In 1994, using positional cloning to systematically identify smaller and smaller DNA segments that likely contain the gene of interest, Jonathan Derry, a postdoc in Francke’s lab, and Ochs identified the gene responsible for Wiskott-Aldrich syndrome, an X-linked immunodeficiency. The gene, called WASP, encodes a molecule important for regulating platelet and lymphocyte functions, and was the 11th human gene to be cloned using positional cloning.
In the years before and since, Francke worked on many other rare diseases, including Williams-Beuren syndrome, which, among other symptoms, manifests in a lack of stranger anxiety. Francke also studied the X-linked Rett syndrome, which affects only females. She and colleagues found that the disorder is caused by mutations within the MECP2 gene, which encodes a protein that binds methyl CpGs on DNA. The autism-like disease results, Francke and colleagues determined, when certain mutations in MECP2 affect the ability of its protein to silence certain genes in neurons.
Francke collaborated with her second husband, Heinz Furthmayr, a biochemist at Stanford, to find and characterize the effects of gene mutations responsible for Marfan syndrome, a disease that weakens connective tissue.

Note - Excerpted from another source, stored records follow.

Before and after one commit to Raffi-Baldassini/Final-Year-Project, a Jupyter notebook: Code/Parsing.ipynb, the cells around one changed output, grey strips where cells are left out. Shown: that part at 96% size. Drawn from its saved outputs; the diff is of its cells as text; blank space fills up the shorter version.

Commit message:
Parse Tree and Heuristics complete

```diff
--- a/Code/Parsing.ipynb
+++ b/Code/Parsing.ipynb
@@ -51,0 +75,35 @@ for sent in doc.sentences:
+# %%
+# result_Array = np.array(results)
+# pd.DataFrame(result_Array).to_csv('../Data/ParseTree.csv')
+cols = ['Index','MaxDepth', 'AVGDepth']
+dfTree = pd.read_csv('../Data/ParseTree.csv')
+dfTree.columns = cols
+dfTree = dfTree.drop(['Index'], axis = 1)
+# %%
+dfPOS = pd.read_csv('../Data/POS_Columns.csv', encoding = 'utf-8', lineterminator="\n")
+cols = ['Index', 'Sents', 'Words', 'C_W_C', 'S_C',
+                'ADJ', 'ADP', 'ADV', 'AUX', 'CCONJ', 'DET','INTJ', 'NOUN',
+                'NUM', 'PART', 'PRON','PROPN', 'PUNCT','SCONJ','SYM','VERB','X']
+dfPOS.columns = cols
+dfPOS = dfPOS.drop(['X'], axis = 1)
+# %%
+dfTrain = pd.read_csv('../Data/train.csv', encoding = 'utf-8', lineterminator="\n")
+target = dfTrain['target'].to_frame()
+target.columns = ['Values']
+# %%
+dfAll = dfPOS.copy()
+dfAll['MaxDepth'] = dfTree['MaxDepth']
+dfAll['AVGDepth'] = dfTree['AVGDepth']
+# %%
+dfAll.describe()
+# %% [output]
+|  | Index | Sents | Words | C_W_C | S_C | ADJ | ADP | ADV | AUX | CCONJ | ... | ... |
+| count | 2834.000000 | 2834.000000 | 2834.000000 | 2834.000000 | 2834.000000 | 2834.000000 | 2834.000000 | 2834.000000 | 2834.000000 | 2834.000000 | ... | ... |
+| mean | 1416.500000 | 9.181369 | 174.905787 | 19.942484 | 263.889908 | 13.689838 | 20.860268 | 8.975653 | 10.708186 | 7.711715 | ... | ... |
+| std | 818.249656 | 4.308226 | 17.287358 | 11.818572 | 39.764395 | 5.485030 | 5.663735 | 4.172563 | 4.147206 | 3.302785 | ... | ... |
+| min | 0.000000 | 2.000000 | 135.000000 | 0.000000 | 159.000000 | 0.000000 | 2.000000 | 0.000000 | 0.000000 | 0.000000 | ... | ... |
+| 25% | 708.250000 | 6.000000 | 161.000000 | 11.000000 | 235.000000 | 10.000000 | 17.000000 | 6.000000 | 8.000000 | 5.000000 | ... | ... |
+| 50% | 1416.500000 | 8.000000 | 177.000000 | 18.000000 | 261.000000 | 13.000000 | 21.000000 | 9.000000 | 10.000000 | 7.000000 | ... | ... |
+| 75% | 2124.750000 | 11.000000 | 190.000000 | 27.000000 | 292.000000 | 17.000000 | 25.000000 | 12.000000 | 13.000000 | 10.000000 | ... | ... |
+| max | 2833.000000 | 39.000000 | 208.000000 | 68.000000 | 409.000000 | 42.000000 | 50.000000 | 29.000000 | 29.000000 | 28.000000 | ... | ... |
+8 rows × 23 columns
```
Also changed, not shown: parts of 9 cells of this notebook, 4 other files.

Furthmayr, whom Francke met in Colorado while skiing and married in 1986, shared her passion for flight. After 25 years of flying, the couple decided to sell their plane and committed themselves to exploring the world outside of the cockpit. Furthmayr retired in 2005 and Francke decided to close her lab in 2010. But two years later, Francke was still working part-time at Stanford and part-time at 23andMe, a direct-to-consumer genomics company. In May 2012, when Furthmayr was on trek in Nepal, a trip Francke had decided not to join, he collapsed on the trail and died of a heart attack.
Francke now focuses on outpatient clinical genetics services and consulting for 23andMe. “I said from the beginning that people should have their genetic information if they want it, and I joined the company as a consultant to make sure that the information that is put out is accurate and up to date.”